ABOUT THIS TASK> If pictures are present, leave them out, and copy the data word for word.

___ INPUT DATA

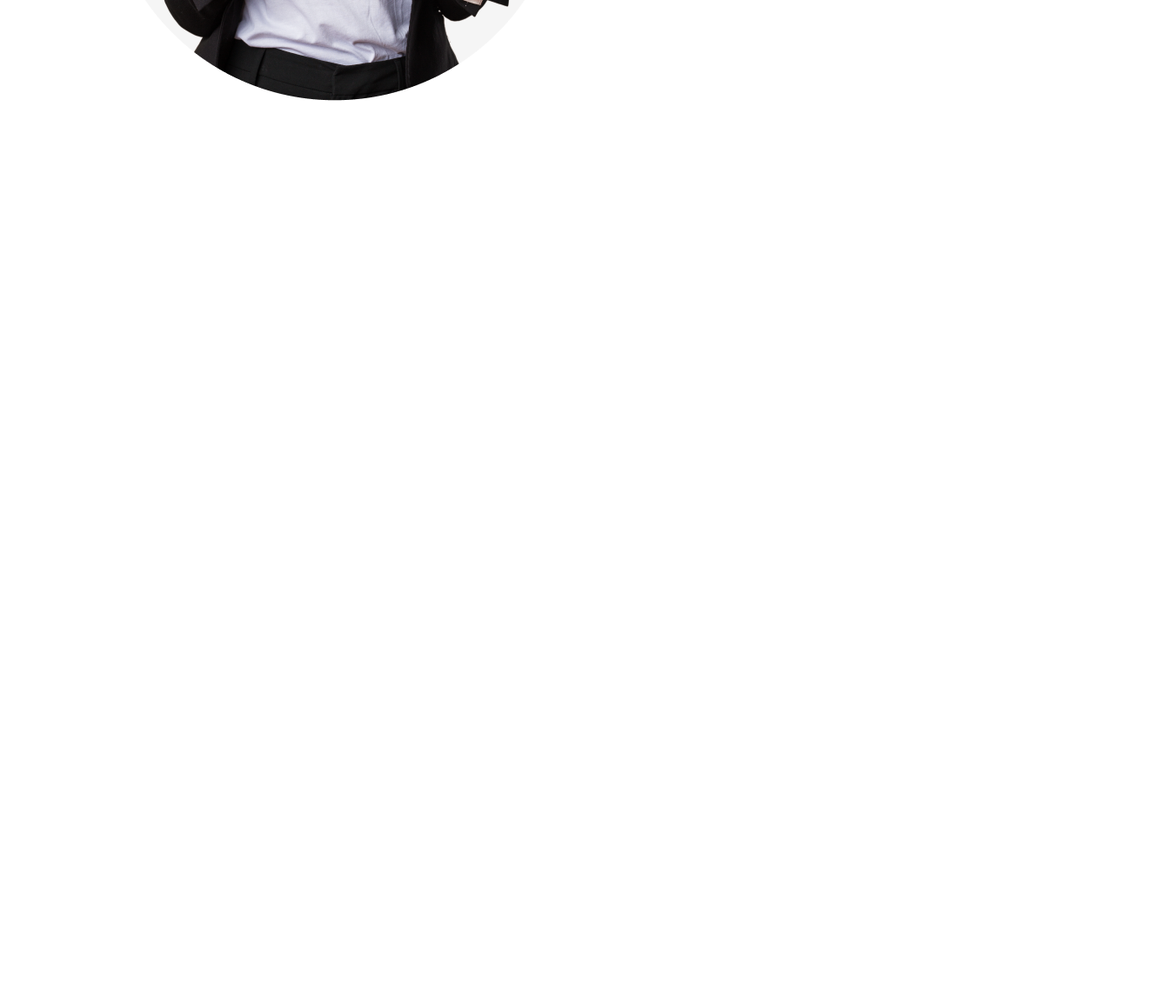
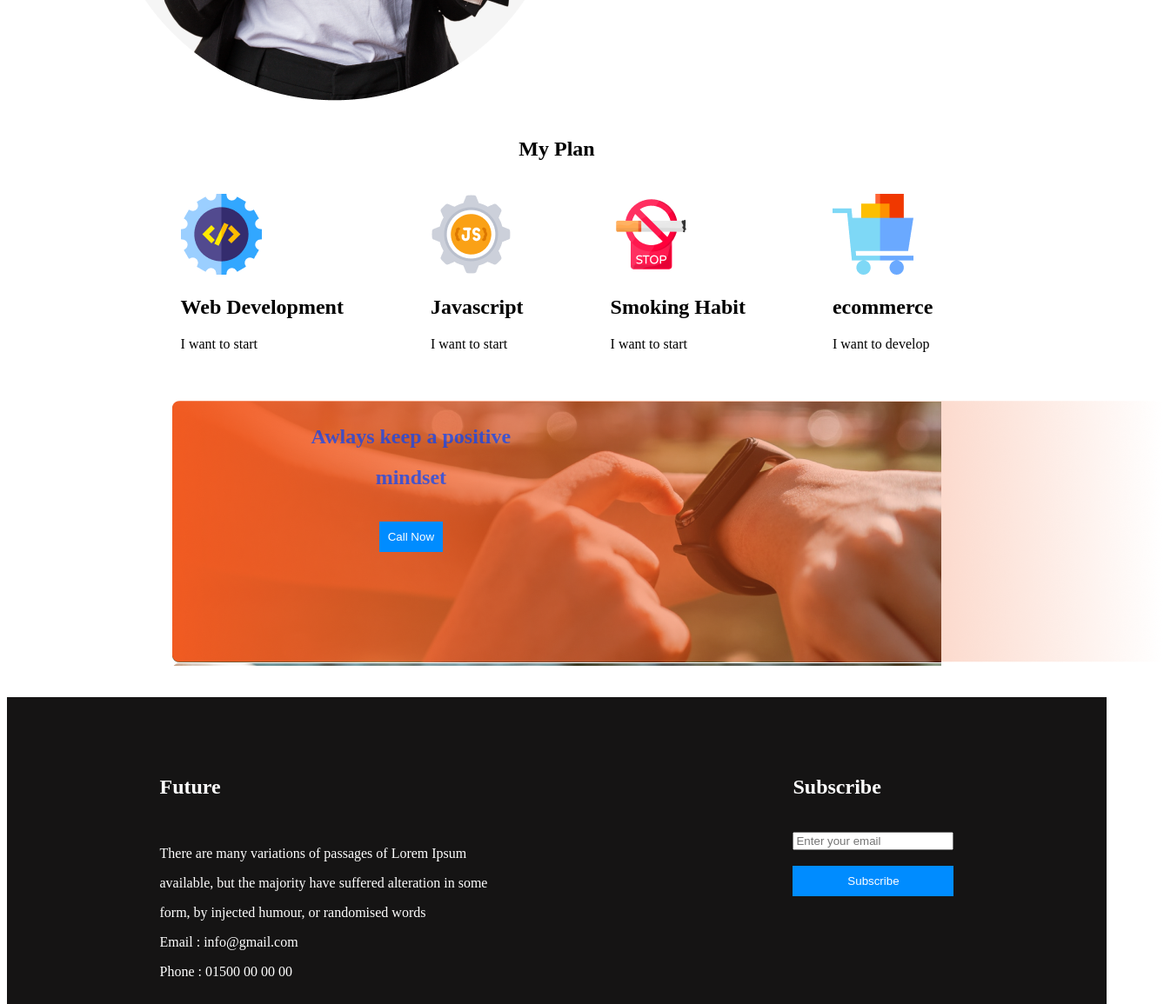
Before and after one commit to Bulbulhasan1417/Assignment, a plain HTML site: page index.html in a window 1280 px wide. Shown: the part 1279-2434 px from the top of the page at 87% size, 1338 px wide, since content can reach past the window. Before the commit the page ends 1407 px from the top, so only its background shows below. Drawn offline with Linux system fonts and the light colour scheme.

Commit message:
thard commit added section footer

```diff
--- a/index.html
+++ b/index.html
@@ -143,6 +143,79 @@
       </section>
       <!-- my plans -->
 
+    <br />
+    <section>
+      <div>
+        <h1 class="justify-center">My Plan</h1>
+        <br>
+      </div>
+      <div>
+        <div class="div-flex">
+          <div>
+            <img src="./img/web.png" alt="" />
+            <h1>Web Development</h1>
+            <p>I want to start</p>
+          </div>
+          <div>
+            <img src="./img/js.png" alt="" />
+            <h1>Javascript</h1>
+            <p>I want to start</p>
+          </div>
+          <div>
+            <img src="./img/smoke.png" alt="" />
+            <h1>Smoking Habit</h1>
+            <p>I want to start</p>
+          </div>
+          <div>
+            <img src="./img/ecom.png" alt="" />
+            <h1>ecommerce</h1>
+            <p>I want to develop</p>
+          </div>
+        </div>
+      </div>
+    </section>
+     <!-- watch -->
+
+     <section>
+        <div class="watch-time">
+          <img src="./img/gradient2.png" alt="" />
+          <div class="ab">
+            <h1>Awlays keep a positive</h1>
+            <h1>mindset</h1>
+            <br>
+            <button class="btn">Call Now</button>
+          </div>
+        </div>
+      </section>
+      <br>
+      <br>
+  <!-- footer -->
+      <section class="bg-black">
+        <div class="margin">
+          <h1>Future</h1>
+          <br>
+          <p>There are many variations of passages of Lorem Ipsum</p>
+          <p>available, but the majority have suffered alteration in some</p>
+          <p>form, by injected humour, or randomised words</p>
+          <p>Email : info@gmail.com</p>
+          <p>Phone : 01500 00 00 00</p>
+          <br>
+          <div class="gap">
+              <img src="./img/fb.png" alt="">
+              <img src="./img/twitter.png" alt="">
+              <img src="./img/youtube.png" alt="">
+          </div>
+        </div>
+        <div class="top">
+          <h1>Subscribe</h1>
+          <br>
+          <input type="text" class="inptu" placeholder="Enter your email">
+          <br>
+
+          <button class="btn">Subscribe</button>
+        </div>
+      </section>
+
 
 
 
--- a/styles/style.css
+++ b/styles/style.css
@@ -24,3 +24,53 @@
     margin-top: 20px;
     justify-content: space-around;
   }
+  /* plan */
+  .mt-10 {
+    margin-top: 190px;
+  }
+  .justify-center {
+    text-align: center;
+    font-weight: bold;
+  }
+  .div-flex {
+    display: flex;
+    gap: 100px;
+    justify-content: center;
+  }
+  .watch-time {
+    background-image: url(../img/watch.png);
+    margin: auto;
+    width: 70%;
+    margin-top: 40px;
+    position: relative;
+    text-align: center;
+    color: rgba(0, 68, 255, 0.705);
+  }
+
+  .ab {
+    position: absolute;
+    top: 8px;
+    left: 160px;
+  }
+  .bg-black {
+    background: #151414;
+    display: flex;
+    justify-content: space-around;
+  }
+  .bg-black p {
+    color: white;
+  }
+  .bg-black h1 {
+    color: white;
+  }
+  .margin {
+    padding: 70px;
+  }
+  .top {
+    padding: 70px;
+    display: flex;
+    flex-direction: column;
+  }
+  .gap{
+    gap: 100px;
+  }
```
Also changed, not shown: img/watch.png (added).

______

RESULT OF THIS TASK>
Before and after one commit to Bulbulhasan1417/Assignment, a plain HTML site: page index.html in a window 1280 px wide. Shown: the part 1279-2434 px from the top of the page at 87% size, 1338 px wide, since content can reach past the window. Before the commit the page ends 1407 px from the top, so only its background shows below. Drawn offline with Linux system fonts and the light colour scheme.

Commit message:
thard commit added section footer

```diff
--- a/index.html
+++ b/index.html
@@ -143,6 +143,79 @@
       </section>
       <!-- my plans -->
 
+    <br />
+    <section>
+      <div>
+        <h1 class="justify-center">My Plan</h1>
+        <br>
+      </div>
+      <div>
+        <div class="div-flex">
+          <div>
+            <img src="./img/web.png" alt="" />
+            <h1>Web Development</h1>
+            <p>I want to start</p>
+          </div>
+          <div>
+            <img src="./img/js.png" alt="" />
+            <h1>Javascript</h1>
+            <p>I want to start</p>
+          </div>
+          <div>
+            <img src="./img/smoke.png" alt="" />
+            <h1>Smoking Habit</h1>
+            <p>I want to start</p>
+          </div>
+          <div>
+            <img src="./img/ecom.png" alt="" />
+            <h1>ecommerce</h1>
+            <p>I want to develop</p>
+          </div>
+        </div>
+      </div>
+    </section>
+     <!-- watch -->
+
+     <section>
+        <div class="watch-time">
+          <img src="./img/gradient2.png" alt="" />
+          <div class="ab">
+            <h1>Awlays keep a positive</h1>
+            <h1>mindset</h1>
+            <br>
+            <button class="btn">Call Now</button>
+          </div>
+        </div>
+      </section>
+      <br>
+      <br>
+  <!-- footer -->
+      <section class="bg-black">
+        <div class="margin">
+          <h1>Future</h1>
+          <br>
+          <p>There are many variations of passages of Lorem Ipsum</p>
+          <p>available, but the majority have suffered alteration in some</p>
+          <p>form, by injected humour, or randomised words</p>
+          <p>Email : info@gmail.com</p>
+          <p>Phone : 01500 00 00 00</p>
+          <br>
+          <div class="gap">
+              <img src="./img/fb.png" alt="">
+              <img src="./img/twitter.png" alt="">
+              <img src="./img/youtube.png" alt="">
+          </div>
+        </div>
+        <div class="top">
+          <h1>Subscribe</h1>
+          <br>
+          <input type="text" class="inptu" placeholder="Enter your email">
+          <br>
+
+          <button class="btn">Subscribe</button>
+        </div>
+      </section>
+
 
 
 
--- a/styles/style.css
+++ b/styles/style.css
@@ -24,3 +24,53 @@
     margin-top: 20px;
     justify-content: space-around;
   }
+  /* plan */
+  .mt-10 {
+    margin-top: 190px;
+  }
+  .justify-center {
+    text-align: center;
+    font-weight: bold;
+  }
+  .div-flex {
+    display: flex;
+    gap: 100px;
+    justify-content: center;
+  }
+  .watch-time {
+    background-image: url(../img/watch.png);
+    margin: auto;
+    width: 70%;
+    margin-top: 40px;
+    position: relative;
+    text-align: center;
+    color: rgba(0, 68, 255, 0.705);
+  }
+
+  .ab {
+    position: absolute;
+    top: 8px;
+    left: 160px;
+  }
+  .bg-black {
+    background: #151414;
+    display: flex;
+    justify-content: space-around;
+  }
+  .bg-black p {
+    color: white;
+  }
+  .bg-black h1 {
+    color: white;
+  }
+  .margin {
+    padding: 70px;
+  }
+  .top {
+    padding: 70px;
+    display: flex;
+    flex-direction: column;
+  }
+  .gap{
+    gap: 100px;
+  }
```
Also changed, not shown: img/watch.png (added).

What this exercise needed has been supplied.